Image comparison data
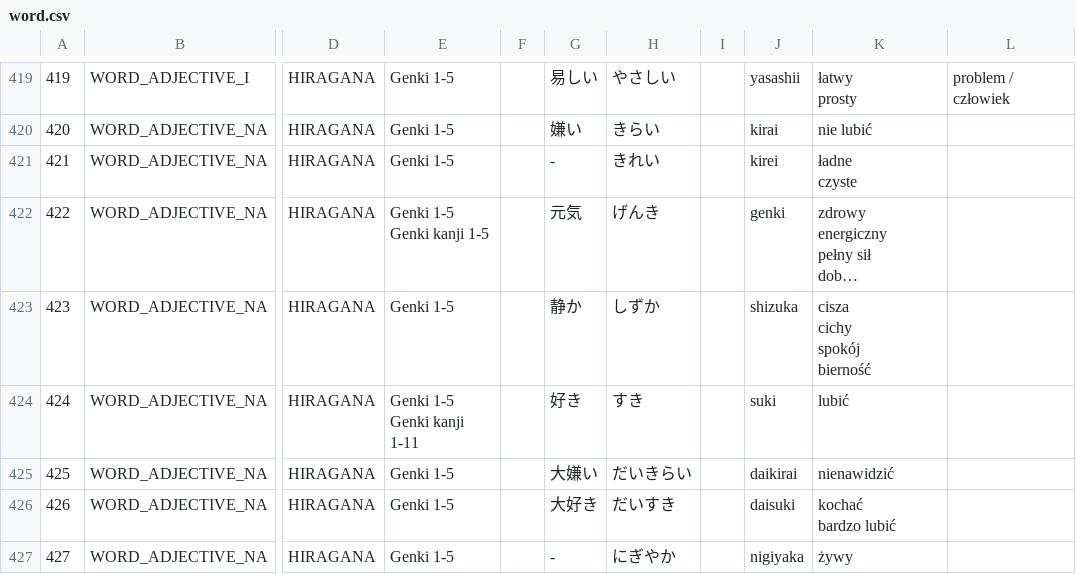
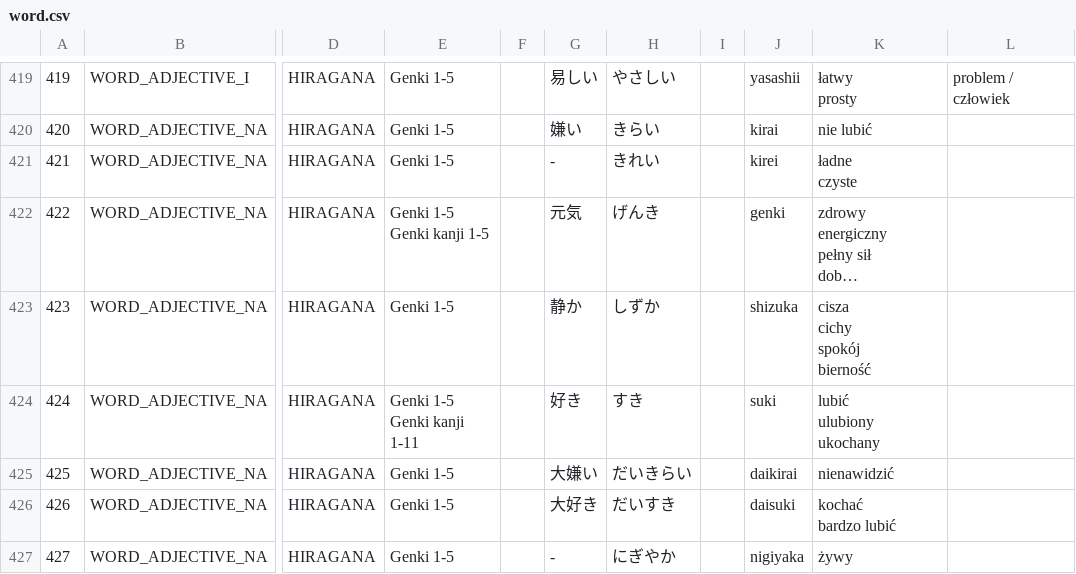
Before and after one commit to dedyk/JaponskiPomocnik, a CSV file: db/word.csv, drawn as a sheet; only a part is shown, gaps mark what is left out; long unchanged cells end in …; ↵ is a line break in a cell; the diff covers the shown part only; the diff names each change by its address in the sheet, - before the commit and + after, or states it on an @@ line.

```diff
--- a/db/word.csv
+++ b/db/word.csv
-K424: lubić
+K424: lubić ↵ ulubiony ↵ ukochany
```
Also changed, not shown: 19 added rows and 4 edited cells elsewhere in this file, 3 other files.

TASK TO CARRY OUT = Search the data and copy each line containing "lubić".

RESPONSE TO THIS EXERCISE =
-K424: lubić
+K424: lubić ↵ ulubiony ↵ ukochany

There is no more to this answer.